The end of this days sees us, warm and dry, inside a hotel room with a delicious dinner in our stomachs. We wake in the morning to more rain, reload our bikes and we go.
To Bialystok, Poland. The way is rainy, hilly and so beautiful. The are picturesque cows grazing in perfectly green meadows at every turn of the road and everyone’s front yard is a garden.
Just outside Bialystok, we sit at a bus stop (we have renamed european bus stops: Cyclist Refueling Stations; they are shady and always have a shoulder), sheltered from the rain and a woman approaches us. She says something in polish and then, oh you don’t speak polish, even better. She invites us to come hang out with her for the day and offers us showers and a place to sleep. We accept, meet her at her flat, jars of colored pencils and bits of interesting paper things tacked everywhere, with chocolate and fresh strawberries and she cooks us dinner and we bake her cookies.
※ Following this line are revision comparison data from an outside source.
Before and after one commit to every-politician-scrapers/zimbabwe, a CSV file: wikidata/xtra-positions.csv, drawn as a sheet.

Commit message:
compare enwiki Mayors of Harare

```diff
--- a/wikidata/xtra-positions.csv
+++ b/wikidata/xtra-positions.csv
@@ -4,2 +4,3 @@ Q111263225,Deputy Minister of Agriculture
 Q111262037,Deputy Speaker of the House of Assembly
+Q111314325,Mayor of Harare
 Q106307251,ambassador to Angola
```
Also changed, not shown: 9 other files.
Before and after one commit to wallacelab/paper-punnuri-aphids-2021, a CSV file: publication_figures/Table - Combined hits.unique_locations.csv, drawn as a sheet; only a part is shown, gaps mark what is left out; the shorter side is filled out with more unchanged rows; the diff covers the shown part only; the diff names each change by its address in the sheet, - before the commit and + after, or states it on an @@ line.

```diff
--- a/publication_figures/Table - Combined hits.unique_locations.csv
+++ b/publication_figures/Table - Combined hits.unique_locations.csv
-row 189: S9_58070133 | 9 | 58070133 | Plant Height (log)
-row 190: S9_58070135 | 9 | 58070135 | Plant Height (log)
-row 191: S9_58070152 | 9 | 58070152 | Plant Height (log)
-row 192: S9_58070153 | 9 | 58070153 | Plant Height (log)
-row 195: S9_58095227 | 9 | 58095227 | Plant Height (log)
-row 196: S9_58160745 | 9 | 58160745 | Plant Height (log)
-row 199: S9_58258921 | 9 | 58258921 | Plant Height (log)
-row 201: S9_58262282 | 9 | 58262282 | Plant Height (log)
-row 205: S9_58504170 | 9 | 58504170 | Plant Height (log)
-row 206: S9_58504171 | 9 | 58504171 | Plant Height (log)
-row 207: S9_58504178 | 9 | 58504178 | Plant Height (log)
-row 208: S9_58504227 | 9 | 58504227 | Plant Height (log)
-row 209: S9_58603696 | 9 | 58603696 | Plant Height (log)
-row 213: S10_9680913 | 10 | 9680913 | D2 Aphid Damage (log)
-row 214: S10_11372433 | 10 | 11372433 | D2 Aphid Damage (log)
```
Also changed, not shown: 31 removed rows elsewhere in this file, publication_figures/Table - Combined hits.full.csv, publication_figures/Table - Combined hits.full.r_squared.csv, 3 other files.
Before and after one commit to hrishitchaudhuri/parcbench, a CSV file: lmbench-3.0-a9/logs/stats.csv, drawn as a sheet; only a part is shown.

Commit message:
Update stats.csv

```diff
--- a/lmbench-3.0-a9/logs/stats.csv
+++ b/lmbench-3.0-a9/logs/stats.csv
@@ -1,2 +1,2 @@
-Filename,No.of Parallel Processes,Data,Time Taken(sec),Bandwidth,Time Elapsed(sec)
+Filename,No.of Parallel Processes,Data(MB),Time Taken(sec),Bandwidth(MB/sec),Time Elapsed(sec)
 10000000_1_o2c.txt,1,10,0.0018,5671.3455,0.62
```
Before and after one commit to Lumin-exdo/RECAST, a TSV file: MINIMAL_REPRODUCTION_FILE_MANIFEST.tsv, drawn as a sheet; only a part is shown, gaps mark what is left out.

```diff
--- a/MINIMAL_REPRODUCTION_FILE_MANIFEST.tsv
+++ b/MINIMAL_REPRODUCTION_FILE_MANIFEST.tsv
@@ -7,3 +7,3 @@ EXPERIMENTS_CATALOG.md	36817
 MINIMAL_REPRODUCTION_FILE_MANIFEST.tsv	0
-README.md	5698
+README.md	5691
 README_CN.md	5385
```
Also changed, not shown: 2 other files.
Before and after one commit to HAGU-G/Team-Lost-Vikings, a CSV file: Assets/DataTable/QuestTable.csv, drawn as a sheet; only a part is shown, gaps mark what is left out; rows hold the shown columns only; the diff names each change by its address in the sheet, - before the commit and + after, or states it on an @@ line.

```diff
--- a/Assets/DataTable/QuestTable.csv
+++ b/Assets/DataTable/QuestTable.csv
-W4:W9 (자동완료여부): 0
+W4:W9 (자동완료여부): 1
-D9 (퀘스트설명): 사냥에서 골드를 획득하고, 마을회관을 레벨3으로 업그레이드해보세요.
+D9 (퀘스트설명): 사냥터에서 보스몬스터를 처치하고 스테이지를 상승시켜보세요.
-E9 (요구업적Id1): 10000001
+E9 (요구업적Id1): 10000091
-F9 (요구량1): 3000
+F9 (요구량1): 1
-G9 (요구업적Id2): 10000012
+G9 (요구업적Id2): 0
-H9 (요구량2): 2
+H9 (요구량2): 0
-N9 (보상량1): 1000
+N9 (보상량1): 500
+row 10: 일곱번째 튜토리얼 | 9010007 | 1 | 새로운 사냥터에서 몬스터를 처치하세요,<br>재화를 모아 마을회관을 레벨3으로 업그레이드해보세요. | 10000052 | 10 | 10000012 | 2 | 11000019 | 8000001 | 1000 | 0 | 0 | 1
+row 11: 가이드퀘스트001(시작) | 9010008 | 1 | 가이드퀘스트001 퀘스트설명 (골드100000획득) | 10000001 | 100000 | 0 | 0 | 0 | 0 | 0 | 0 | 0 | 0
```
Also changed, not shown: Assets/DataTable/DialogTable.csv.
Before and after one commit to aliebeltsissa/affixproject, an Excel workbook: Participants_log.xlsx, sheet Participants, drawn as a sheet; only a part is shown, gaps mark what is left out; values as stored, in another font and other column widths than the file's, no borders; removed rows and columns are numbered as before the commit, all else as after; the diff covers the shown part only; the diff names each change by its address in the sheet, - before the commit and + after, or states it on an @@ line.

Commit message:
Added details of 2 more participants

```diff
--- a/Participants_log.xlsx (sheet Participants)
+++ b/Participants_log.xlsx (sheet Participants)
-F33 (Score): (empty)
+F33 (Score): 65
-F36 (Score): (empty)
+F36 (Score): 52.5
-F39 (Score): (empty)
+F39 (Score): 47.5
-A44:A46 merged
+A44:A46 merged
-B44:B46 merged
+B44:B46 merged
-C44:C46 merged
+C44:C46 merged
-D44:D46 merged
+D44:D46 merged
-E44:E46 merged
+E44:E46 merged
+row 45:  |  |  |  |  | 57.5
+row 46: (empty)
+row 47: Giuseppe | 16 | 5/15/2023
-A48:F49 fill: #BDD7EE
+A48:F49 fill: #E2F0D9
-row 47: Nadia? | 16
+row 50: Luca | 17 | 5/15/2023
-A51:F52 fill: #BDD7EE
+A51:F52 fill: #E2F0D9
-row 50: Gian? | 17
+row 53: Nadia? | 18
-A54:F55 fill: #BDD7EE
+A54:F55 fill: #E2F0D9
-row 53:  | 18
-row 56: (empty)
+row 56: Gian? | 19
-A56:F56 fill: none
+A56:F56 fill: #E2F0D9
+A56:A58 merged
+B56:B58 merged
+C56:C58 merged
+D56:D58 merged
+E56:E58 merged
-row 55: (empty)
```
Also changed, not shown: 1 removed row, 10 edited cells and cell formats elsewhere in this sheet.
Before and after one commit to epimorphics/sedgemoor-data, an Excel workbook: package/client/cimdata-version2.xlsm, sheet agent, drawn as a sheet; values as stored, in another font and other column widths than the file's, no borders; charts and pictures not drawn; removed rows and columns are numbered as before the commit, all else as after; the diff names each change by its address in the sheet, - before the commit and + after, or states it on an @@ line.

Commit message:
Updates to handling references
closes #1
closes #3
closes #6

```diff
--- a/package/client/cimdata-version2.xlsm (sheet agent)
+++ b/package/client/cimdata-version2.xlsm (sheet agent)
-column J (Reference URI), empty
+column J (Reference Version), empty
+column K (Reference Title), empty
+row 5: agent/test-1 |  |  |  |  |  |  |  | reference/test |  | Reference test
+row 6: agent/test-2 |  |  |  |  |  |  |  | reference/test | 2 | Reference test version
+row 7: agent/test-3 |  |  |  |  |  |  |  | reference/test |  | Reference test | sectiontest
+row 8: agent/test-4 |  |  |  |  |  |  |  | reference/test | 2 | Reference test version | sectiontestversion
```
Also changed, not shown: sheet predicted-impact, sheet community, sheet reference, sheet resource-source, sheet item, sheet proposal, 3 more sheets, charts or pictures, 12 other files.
We trade books and journals the next morning and part, us towards the road and her to her university.
In three days, we are eating the best ice cream we have ever had in Wlodawa, PL, we are following our escorts, one polish, one ukrainian, to cross the border, and we are basking in the glow of our victory in exiting the Schengen nations in order to abide by visa regulations.